> **Task to complete**: Take the entries below and return them unchanged.

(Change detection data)
>>>

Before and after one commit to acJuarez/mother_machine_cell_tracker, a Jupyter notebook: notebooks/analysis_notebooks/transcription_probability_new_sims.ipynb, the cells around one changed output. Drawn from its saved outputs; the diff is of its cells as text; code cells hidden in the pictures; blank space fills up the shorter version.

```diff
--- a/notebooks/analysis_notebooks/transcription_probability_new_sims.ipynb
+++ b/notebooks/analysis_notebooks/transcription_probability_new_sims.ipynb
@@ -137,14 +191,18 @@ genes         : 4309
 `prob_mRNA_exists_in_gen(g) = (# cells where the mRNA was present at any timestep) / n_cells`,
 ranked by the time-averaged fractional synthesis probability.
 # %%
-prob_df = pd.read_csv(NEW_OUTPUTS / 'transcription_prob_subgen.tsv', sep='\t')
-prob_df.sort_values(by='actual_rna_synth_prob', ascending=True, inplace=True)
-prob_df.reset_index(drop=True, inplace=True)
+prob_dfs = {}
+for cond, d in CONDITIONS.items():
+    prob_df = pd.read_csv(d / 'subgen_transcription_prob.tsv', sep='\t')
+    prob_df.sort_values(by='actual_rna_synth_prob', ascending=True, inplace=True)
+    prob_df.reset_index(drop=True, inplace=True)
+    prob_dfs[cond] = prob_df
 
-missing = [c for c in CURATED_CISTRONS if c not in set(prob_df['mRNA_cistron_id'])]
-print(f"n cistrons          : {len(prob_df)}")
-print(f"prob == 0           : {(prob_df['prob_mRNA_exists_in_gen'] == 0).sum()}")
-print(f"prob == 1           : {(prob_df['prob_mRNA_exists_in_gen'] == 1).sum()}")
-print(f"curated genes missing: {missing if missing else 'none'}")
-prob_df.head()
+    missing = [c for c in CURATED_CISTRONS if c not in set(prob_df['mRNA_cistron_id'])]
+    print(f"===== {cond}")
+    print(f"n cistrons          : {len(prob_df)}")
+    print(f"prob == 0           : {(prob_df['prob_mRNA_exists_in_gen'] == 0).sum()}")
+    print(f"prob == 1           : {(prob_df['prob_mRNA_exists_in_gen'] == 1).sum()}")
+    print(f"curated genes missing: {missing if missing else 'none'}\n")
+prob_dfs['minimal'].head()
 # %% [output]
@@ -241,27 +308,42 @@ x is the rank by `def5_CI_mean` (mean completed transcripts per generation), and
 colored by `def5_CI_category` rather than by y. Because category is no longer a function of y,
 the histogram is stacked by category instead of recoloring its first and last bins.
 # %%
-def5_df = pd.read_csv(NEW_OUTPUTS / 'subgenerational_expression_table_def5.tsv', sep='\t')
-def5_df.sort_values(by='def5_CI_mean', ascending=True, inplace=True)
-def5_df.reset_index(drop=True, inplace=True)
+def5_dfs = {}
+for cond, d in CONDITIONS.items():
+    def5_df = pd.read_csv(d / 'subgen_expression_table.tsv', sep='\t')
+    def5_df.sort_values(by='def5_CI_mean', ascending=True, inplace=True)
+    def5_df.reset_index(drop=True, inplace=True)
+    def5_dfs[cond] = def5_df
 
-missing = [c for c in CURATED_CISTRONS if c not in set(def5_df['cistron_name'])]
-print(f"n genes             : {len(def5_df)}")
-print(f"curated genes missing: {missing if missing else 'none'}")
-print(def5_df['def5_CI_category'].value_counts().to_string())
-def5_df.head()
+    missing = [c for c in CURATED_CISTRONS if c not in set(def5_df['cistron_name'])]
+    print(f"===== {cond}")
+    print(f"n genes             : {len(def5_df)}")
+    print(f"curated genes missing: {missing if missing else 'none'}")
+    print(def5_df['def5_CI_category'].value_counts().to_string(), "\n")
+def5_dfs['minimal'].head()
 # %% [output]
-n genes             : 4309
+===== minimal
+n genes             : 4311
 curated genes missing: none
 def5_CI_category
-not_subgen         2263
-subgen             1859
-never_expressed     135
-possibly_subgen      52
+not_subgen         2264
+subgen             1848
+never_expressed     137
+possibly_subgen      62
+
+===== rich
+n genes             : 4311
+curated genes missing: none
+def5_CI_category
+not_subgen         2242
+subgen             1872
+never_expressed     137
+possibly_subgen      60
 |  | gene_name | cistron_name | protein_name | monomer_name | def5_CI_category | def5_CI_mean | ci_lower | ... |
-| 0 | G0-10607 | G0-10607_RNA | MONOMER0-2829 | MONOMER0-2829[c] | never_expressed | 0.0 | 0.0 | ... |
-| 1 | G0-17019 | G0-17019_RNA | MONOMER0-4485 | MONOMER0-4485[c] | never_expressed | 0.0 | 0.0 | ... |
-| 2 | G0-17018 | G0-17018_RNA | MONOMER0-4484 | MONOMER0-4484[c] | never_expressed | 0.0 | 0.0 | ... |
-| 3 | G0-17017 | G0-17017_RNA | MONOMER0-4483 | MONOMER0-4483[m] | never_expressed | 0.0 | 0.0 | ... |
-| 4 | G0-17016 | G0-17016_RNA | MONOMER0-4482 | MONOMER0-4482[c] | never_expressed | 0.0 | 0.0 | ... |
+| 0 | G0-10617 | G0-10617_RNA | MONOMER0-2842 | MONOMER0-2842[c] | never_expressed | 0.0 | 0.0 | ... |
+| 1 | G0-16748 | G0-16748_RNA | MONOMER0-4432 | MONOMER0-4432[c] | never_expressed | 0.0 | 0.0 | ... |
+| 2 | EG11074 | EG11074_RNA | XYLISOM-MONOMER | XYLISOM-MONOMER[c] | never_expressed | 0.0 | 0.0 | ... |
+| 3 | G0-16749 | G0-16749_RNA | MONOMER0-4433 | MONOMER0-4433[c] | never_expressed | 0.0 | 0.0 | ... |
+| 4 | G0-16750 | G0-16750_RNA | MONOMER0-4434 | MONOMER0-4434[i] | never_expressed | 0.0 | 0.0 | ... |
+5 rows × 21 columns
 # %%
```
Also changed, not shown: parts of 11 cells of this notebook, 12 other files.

<<<

> **Finished exercise**:
Before and after one commit to acJuarez/mother_machine_cell_tracker, a Jupyter notebook: notebooks/analysis_notebooks/transcription_probability_new_sims.ipynb, the cells around one changed output. Drawn from its saved outputs; the diff is of its cells as text; code cells hidden in the pictures; blank space fills up the shorter version.

```diff
--- a/notebooks/analysis_notebooks/transcription_probability_new_sims.ipynb
+++ b/notebooks/analysis_notebooks/transcription_probability_new_sims.ipynb
@@ -137,14 +191,18 @@ genes         : 4309
 `prob_mRNA_exists_in_gen(g) = (# cells where the mRNA was present at any timestep) / n_cells`,
 ranked by the time-averaged fractional synthesis probability.
 # %%
-prob_df = pd.read_csv(NEW_OUTPUTS / 'transcription_prob_subgen.tsv', sep='\t')
-prob_df.sort_values(by='actual_rna_synth_prob', ascending=True, inplace=True)
-prob_df.reset_index(drop=True, inplace=True)
+prob_dfs = {}
+for cond, d in CONDITIONS.items():
+    prob_df = pd.read_csv(d / 'subgen_transcription_prob.tsv', sep='\t')
+    prob_df.sort_values(by='actual_rna_synth_prob', ascending=True, inplace=True)
+    prob_df.reset_index(drop=True, inplace=True)
+    prob_dfs[cond] = prob_df
 
-missing = [c for c in CURATED_CISTRONS if c not in set(prob_df['mRNA_cistron_id'])]
-print(f"n cistrons          : {len(prob_df)}")
-print(f"prob == 0           : {(prob_df['prob_mRNA_exists_in_gen'] == 0).sum()}")
-print(f"prob == 1           : {(prob_df['prob_mRNA_exists_in_gen'] == 1).sum()}")
-print(f"curated genes missing: {missing if missing else 'none'}")
-prob_df.head()
+    missing = [c for c in CURATED_CISTRONS if c not in set(prob_df['mRNA_cistron_id'])]
+    print(f"===== {cond}")
+    print(f"n cistrons          : {len(prob_df)}")
+    print(f"prob == 0           : {(prob_df['prob_mRNA_exists_in_gen'] == 0).sum()}")
+    print(f"prob == 1           : {(prob_df['prob_mRNA_exists_in_gen'] == 1).sum()}")
+    print(f"curated genes missing: {missing if missing else 'none'}\n")
+prob_dfs['minimal'].head()
 # %% [output]
@@ -241,27 +308,42 @@ x is the rank by `def5_CI_mean` (mean completed transcripts per generation), and
 colored by `def5_CI_category` rather than by y. Because category is no longer a function of y,
 the histogram is stacked by category instead of recoloring its first and last bins.
 # %%
-def5_df = pd.read_csv(NEW_OUTPUTS / 'subgenerational_expression_table_def5.tsv', sep='\t')
-def5_df.sort_values(by='def5_CI_mean', ascending=True, inplace=True)
-def5_df.reset_index(drop=True, inplace=True)
+def5_dfs = {}
+for cond, d in CONDITIONS.items():
+    def5_df = pd.read_csv(d / 'subgen_expression_table.tsv', sep='\t')
+    def5_df.sort_values(by='def5_CI_mean', ascending=True, inplace=True)
+    def5_df.reset_index(drop=True, inplace=True)
+    def5_dfs[cond] = def5_df
 
-missing = [c for c in CURATED_CISTRONS if c not in set(def5_df['cistron_name'])]
-print(f"n genes             : {len(def5_df)}")
-print(f"curated genes missing: {missing if missing else 'none'}")
-print(def5_df['def5_CI_category'].value_counts().to_string())
-def5_df.head()
+    missing = [c for c in CURATED_CISTRONS if c not in set(def5_df['cistron_name'])]
+    print(f"===== {cond}")
+    print(f"n genes             : {len(def5_df)}")
+    print(f"curated genes missing: {missing if missing else 'none'}")
+    print(def5_df['def5_CI_category'].value_counts().to_string(), "\n")
+def5_dfs['minimal'].head()
 # %% [output]
-n genes             : 4309
+===== minimal
+n genes             : 4311
 curated genes missing: none
 def5_CI_category
-not_subgen         2263
-subgen             1859
-never_expressed     135
-possibly_subgen      52
+not_subgen         2264
+subgen             1848
+never_expressed     137
+possibly_subgen      62
+
+===== rich
+n genes             : 4311
+curated genes missing: none
+def5_CI_category
+not_subgen         2242
+subgen             1872
+never_expressed     137
+possibly_subgen      60
 |  | gene_name | cistron_name | protein_name | monomer_name | def5_CI_category | def5_CI_mean | ci_lower | ... |
-| 0 | G0-10607 | G0-10607_RNA | MONOMER0-2829 | MONOMER0-2829[c] | never_expressed | 0.0 | 0.0 | ... |
-| 1 | G0-17019 | G0-17019_RNA | MONOMER0-4485 | MONOMER0-4485[c] | never_expressed | 0.0 | 0.0 | ... |
-| 2 | G0-17018 | G0-17018_RNA | MONOMER0-4484 | MONOMER0-4484[c] | never_expressed | 0.0 | 0.0 | ... |
-| 3 | G0-17017 | G0-17017_RNA | MONOMER0-4483 | MONOMER0-4483[m] | never_expressed | 0.0 | 0.0 | ... |
-| 4 | G0-17016 | G0-17016_RNA | MONOMER0-4482 | MONOMER0-4482[c] | never_expressed | 0.0 | 0.0 | ... |
+| 0 | G0-10617 | G0-10617_RNA | MONOMER0-2842 | MONOMER0-2842[c] | never_expressed | 0.0 | 0.0 | ... |
+| 1 | G0-16748 | G0-16748_RNA | MONOMER0-4432 | MONOMER0-4432[c] | never_expressed | 0.0 | 0.0 | ... |
+| 2 | EG11074 | EG11074_RNA | XYLISOM-MONOMER | XYLISOM-MONOMER[c] | never_expressed | 0.0 | 0.0 | ... |
+| 3 | G0-16749 | G0-16749_RNA | MONOMER0-4433 | MONOMER0-4433[c] | never_expressed | 0.0 | 0.0 | ... |
+| 4 | G0-16750 | G0-16750_RNA | MONOMER0-4434 | MONOMER0-4434[i] | never_expressed | 0.0 | 0.0 | ... |
+5 rows × 21 columns
 # %%
```
Also changed, not shown: parts of 11 cells of this notebook, 12 other files.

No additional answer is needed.